World's Smallest Tape Recorder Made From Genetically Modified Gut Bacteria

International Business Times

Researchers from the Columbia University Medical Centre have successfully converted a naturally occurring gut bacteria found in humans into the world's smallest data recorder.

SpCas9 activity prediction by DeepSpCas9, a deep learning–based model with high generalization performance
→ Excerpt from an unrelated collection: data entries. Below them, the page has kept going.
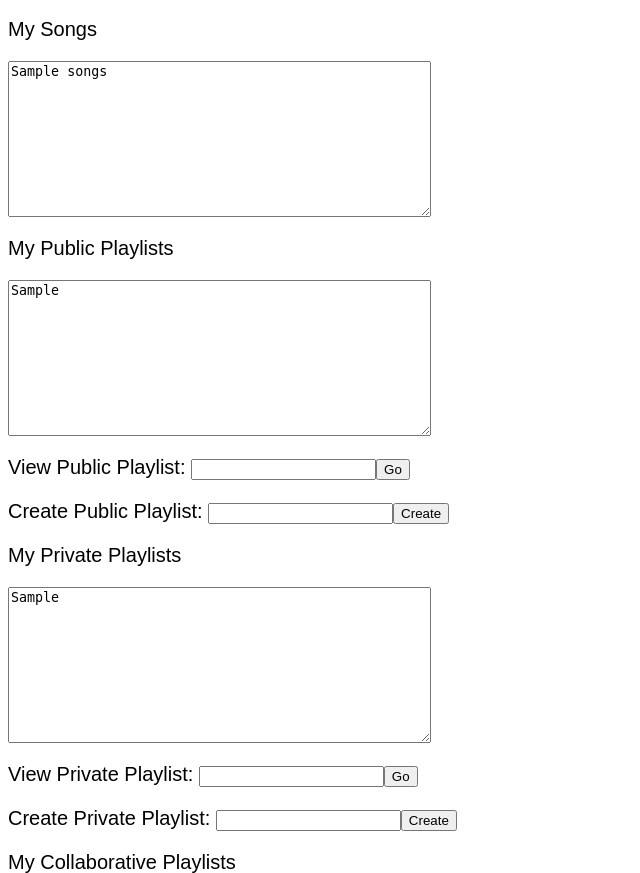
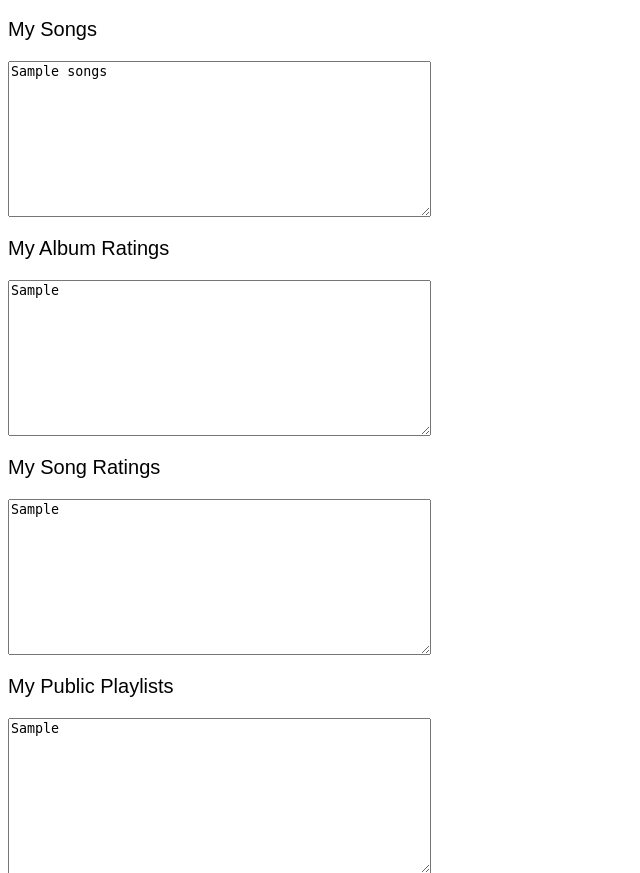
Before and after one commit to ryanbrand/music_database, a Flask app: template webserver/templates/homepage.html in a window 1280 px wide. Shown: the part 455-1328 px from the top of the page, without its empty margins (0-640 px from the left). Run offline with Flask 2, Linux system fonts and the light colour scheme; the template is opened without the code that fills it: most values are stand-ins (such as "Sample title", 1, 10 or a date in 2020); parts of the project's set-up code (start-up, migrations or seed data) failed here and were passed over.

Commit message:
View ratings on homepage

```diff
--- a/webserver/server.py
+++ b/webserver/server.py
@@ -111,6 +111,20 @@ def homepage():
     song_titles = song_titles + str(s['song_title']) + ' from ' + str(s['album_title']) + ' by ' + str(s['artist_name']) + '\n'
   songs_result.close()
 
+  # Obtain user album ratings from database
+  album_ratings_result = g.conn.execute("SELECT album_title, artist_name, album_rating FROM album_rated_by a, artists t WHERE a.userid=%s AND a.artistid=t.artistid ORDER BY album_rating DESC;", current_app.user_id)
+  album_ratings = ''
+  for a in album_ratings_result:
+    album_ratings = album_ratings + str(a['album_rating']) + ': ' + str(a['album_title']) + ' by ' + str(a['artist_name']) + '\n'
+  album_ratings_result.close()
+
+  # Obtain user song ratings from database
+  song_ratings_result = g.conn.execute("SELECT song_title, album_title, artist_name, song_rating FROM song_rated_by a, artists t WHERE a.userid=%s AND a.artistid=t.artistid ORDER BY song_rating DESC;", current_app.user_id)
+  song_ratings = ''
+  for a in song_ratings_result:
+    song_ratings = song_ratings + str(a['song_rating']) + ': ' + str(a['song_title']) + ' from ' + str(a['album_title']) + ' by ' + str(a['artist_name']) + '\n'
+  song_ratings_result.close()
+
   # Obtain user playlists from database (private)
   priv_playlists_result = g.conn.execute("SELECT playlist_name FROM private_playlists p WHERE p.userid=%s;", current_app.user_id)
   priv_playlist_titles = ''
@@ -149,7 +163,7 @@ def homepage():
   except Exception as e:
      print('^^^^^^^^^^',e)
      return render_template('index.html')
-  context = dict(songs=song_titles, albums=album_titles, private_playlists=priv_playlist_titles, collaborative_playlists=coll_playlist_titles, friend_playlists=friend_playlist_titles, friends=friend_names, added_me=added_me_names)
+  context = dict(songs=song_titles, albums=album_titles, private_playlists=priv_playlist_titles, collaborative_playlists=coll_playlist_titles, friend_playlists=friend_playlist_titles, friends=friend_names, added_me=added_me_names, song_ratings=song_ratings, album_ratings=album_ratings)
 
   return render_template("homepage.html", **context)
 
--- a/webserver/templates/homepage.html
+++ b/webserver/templates/homepage.html
@@ -30,6 +30,14 @@ type="submit" value="Find Albums & Songs of This Genre"></p>
 <p>My Songs</p>
 <textarea readonly name="saved_songs"
    rows="10" cols="50">{{songs}}</textarea>
+
+<p>My Album Ratings</p>
+<textarea readonly name="album_ratings"
+   rows="10" cols="50">{{album_ratings}}</textarea>
+
+<p>My Song Ratings</p>
+<textarea readonly name="song_ratings"
+   rows="10" cols="50">{{song_ratings}}</textarea>
 
 <p>My Public Playlists</p>
 <textarea readonly name="private_playlists"
```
To increase the accuracy of the analysis, deep sequencing data were filtered; target sequences with deep sequencing read counts below 200 and background indel frequencies above 8% were excluded as similarly performed previously (21). DNase-sequencing (DNase-seq) narrow peak data from ENCODE (36) were used to calculate chromatin accessibility as previously described (21). For each target site, 23 bases of the PAM plus protospacer sequence were aligned to the hg19 human reference genome using bowtie (41). Only the target sites that overlapped with DNase-seq narrow peaks were considered as DNase I hypersensitive target sites.

Researchers reveal 'tape recorder' made of microbes

Daily Mail - Science & tech

Researchers at Columbia University Medical Center have converted a natural bacterial immune system into a microscopic data recorder. By modifying a strain of the ubiquitous human gut microbe E. coli, the enabled it to not only record their interactions with the environment but also time-stamp the events. Columbia researchers used gene editing to enable e. Coli bacteria to not only record their interactions with the environment but also time-stamp the events. 'Such bacteria, swallowed by a patient, might be able to record the changes they experience through the whole digestive tract, yielding an unprecedented view of previously inaccessible phenomena,' says Harris Wang of CUMC, the senior author of the Science paper. Other applications could include environmental sensing and basic studies in ecology and microbiology, where bacteria could monitor otherwise invisible changes without disrupting their surroundings.